“The big beasts of Africa and Asia learned to avoid humans, so when the new mega-predator–Homo sapiens-- appeared on the Afro-Asian scene, the large animals already knew to keep their distance from creatures that looked like it. In contrast, the Australian giants had no time to learn to run away.”

Yuval Noah Harari, Sapiens: A Brief History of Humankind 

I’m not like other birds. Though I can feel the excitement in the flock buzzing through the peloton as we soar through the vast blueness toward an unknown destination, that excitement is not shared by me. My unusually tiny wings usually have to strain just to keep up. A strain not born of my mere physical deformity but a mind always stuck in the place from before–urging me backward. Yes, we would land and find a new place and slowly the memory of my old dwelling would fade -- but only a little. Like losing an old friend, I always felt it was a part of me. 

Each new land brought its own excitement. A new land with vast greenery and plush fruits and juicy insects–often more plentiful than the place from before. But upon arrival, as I bathed in a calming pond, the slow silence would transform peace into ambivalence. Because I knew that this place–like all the others-- would not last.

I so envied the bears, the fish, and even the motionless trees -- for even they could set up roots. It was a thing so foreign to me that the flies whizzing by seemed to be mocking me with their freedom. I never talked about this to my father. He was like the rest of the flock–a bird of instinct. Why do we go south for the winter? Why can’t we ever stay somewhere? Why do we always run?

I would pose these questions to the flock only to be met with ridicule. For, it turns out, the funniest joke to a bird is rebellion. 

I could only find a solace in my grandfather whose instincts, I suspected, were just as broken as mine. He would regale me with tales from long ago. Stories, he said, that were written in our subconscious. On this day, he tweeted a song from atop mulberry tree:

Let me tell you stories, old

Of great bird kings from long ago

We walked the land with perfect slant

Twice the size of elephants

We ruled the lands both far and wide

Until a rock came from the sky

“A big rock, grandpa?”

“Yes, it killed our more mighty ancestors and then...” his tone darkened. “And Then the humans came.”

Humans. I always heard about the humans but have never seen one. I never could ask this to my father, but could ask my grandpa anything. Sure, the answer would be insane nonsense, but in a flock of creatures known for their conformity anything different was a welcome change.

“Why haven’t we seen any humans, grandpa?”

“Legend has it that a great number of them died off many years ago in a catastrophic event. Still,” he continued, “some survived and some encounter them to this day.”

“And what happens when they encounter them.”

“Hm!” he lept from his perch, fluttering his wings in a purposely off-putting manner. “They fly Fly away -- like cowards.”

He was singing a dirge now, a song of longing as he looked off into the distance.

“Aren’t you tired, Litenas. Tired of fleeing. Tired of the flock skittering into a dozen different directions simply because a pebble fell? Aren’t you weary of these things when you know the thunder of our ancestors lurks through your veins?”

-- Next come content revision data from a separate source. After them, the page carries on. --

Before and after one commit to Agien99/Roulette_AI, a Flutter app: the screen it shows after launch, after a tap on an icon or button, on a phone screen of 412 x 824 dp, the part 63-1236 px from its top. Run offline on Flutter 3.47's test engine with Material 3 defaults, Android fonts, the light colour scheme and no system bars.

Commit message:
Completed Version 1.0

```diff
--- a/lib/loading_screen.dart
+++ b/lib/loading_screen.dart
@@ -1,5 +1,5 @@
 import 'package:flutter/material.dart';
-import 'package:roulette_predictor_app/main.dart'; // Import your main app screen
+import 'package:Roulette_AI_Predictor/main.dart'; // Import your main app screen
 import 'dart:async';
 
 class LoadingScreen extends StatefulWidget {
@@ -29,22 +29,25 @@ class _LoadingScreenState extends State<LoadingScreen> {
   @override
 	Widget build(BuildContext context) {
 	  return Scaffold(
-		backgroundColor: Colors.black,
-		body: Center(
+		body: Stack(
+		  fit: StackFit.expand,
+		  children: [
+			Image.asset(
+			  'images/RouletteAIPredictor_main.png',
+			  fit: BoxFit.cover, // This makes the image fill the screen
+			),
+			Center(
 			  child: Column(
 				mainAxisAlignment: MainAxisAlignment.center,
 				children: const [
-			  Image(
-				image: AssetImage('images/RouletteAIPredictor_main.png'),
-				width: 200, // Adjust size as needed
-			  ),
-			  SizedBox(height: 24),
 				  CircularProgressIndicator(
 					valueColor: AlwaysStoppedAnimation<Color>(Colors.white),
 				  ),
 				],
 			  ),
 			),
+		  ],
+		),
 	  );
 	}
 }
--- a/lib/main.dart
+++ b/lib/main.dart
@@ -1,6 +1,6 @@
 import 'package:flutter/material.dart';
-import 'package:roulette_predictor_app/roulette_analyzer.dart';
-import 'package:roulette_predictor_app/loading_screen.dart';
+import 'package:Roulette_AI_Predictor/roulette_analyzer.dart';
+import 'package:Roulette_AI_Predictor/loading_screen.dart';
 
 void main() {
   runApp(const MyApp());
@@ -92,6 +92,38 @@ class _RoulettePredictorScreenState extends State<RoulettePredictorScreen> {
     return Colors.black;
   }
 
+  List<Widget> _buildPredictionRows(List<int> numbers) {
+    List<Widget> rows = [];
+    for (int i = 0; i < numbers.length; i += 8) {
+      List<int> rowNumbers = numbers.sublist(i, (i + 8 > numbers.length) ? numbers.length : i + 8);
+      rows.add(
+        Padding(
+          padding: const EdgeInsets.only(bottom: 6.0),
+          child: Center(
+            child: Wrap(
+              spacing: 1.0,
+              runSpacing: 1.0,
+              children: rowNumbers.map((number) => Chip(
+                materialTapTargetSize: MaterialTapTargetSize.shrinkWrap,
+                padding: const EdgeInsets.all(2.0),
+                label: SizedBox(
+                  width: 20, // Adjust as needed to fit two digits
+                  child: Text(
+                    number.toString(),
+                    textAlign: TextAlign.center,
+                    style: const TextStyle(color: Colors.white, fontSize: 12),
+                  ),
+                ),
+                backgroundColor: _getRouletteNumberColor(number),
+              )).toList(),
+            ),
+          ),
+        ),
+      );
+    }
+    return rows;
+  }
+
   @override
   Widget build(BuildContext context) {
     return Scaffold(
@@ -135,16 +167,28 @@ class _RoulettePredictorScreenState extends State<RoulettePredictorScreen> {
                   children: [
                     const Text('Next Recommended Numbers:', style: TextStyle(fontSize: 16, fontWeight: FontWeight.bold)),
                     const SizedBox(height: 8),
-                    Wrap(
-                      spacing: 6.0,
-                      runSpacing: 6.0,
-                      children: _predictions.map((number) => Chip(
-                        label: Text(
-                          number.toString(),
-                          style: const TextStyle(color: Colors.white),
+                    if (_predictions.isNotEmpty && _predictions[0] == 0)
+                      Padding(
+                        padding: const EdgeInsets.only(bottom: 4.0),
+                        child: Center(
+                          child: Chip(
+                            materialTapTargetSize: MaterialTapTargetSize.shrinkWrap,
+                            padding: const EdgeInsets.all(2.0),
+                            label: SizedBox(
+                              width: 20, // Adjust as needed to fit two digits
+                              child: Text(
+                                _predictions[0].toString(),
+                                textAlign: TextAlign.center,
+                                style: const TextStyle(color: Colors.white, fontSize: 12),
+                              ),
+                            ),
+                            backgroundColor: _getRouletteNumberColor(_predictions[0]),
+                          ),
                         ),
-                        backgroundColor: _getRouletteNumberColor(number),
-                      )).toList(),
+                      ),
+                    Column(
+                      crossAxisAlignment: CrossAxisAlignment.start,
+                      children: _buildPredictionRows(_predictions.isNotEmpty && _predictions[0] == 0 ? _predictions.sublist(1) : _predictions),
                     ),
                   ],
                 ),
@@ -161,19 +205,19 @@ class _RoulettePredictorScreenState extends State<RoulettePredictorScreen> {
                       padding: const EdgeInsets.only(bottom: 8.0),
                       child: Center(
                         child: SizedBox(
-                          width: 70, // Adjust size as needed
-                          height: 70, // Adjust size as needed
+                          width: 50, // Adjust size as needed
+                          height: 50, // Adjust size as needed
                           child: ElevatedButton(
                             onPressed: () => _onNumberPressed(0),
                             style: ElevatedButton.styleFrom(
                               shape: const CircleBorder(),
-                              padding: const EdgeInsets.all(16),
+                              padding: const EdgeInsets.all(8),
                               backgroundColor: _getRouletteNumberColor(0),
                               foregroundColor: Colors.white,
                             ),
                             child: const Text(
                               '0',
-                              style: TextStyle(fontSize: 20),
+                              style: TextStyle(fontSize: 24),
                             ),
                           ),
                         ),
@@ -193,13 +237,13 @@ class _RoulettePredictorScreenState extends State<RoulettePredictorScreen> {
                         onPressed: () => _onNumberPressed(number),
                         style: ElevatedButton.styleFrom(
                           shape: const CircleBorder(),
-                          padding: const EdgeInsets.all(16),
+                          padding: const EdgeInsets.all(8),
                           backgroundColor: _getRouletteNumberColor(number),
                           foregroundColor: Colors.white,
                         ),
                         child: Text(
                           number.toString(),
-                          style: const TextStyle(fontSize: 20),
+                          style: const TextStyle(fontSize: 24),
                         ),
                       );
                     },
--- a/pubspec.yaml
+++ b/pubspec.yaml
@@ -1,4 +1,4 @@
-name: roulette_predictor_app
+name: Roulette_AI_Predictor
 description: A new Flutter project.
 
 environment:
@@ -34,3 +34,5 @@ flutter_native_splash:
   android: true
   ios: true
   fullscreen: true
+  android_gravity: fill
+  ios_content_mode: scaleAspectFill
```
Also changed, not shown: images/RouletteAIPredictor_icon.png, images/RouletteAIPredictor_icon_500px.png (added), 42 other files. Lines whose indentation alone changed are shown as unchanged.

The word fleeing just hung there and suddenly we were singing the same tune.

“You and me inherited the boldness of our ancestors from long ago, Litenas. All the rest of the flock inherited was fear.”

As if on cue, my father came.

“Are you filling my son’s head with nonsense again, father?” he chirped, indignantly.

“All wise things are nonsense to the blind fools of the flock.”

Father, as he usually had to do, ignored the remark and instead got to business, “You can fill his head with nonsense on another tree. We have to leave.”

“What do you mean leave?” Grandpa squawked.

“Athenia was picking berries near the stream and that’s when she encountered them.”

He hopped down from his perch, apparently wanting to be sure of what he was hearing.

“Them? Them who?”

It hurt to see my father shiver as he trilled the word, “Humans.”

And there I saw everything gramps was talking about. The fear. The blind commitment to nothing in particular. The running.

The decision was final. “We have to go.”

As I saw visions of pebbles and cracking branches, he started his lunge to fly away–but then embolden by my grandfather’s words, I unleashed a mighty tweet unlike anything I had tweeted before.

“No!”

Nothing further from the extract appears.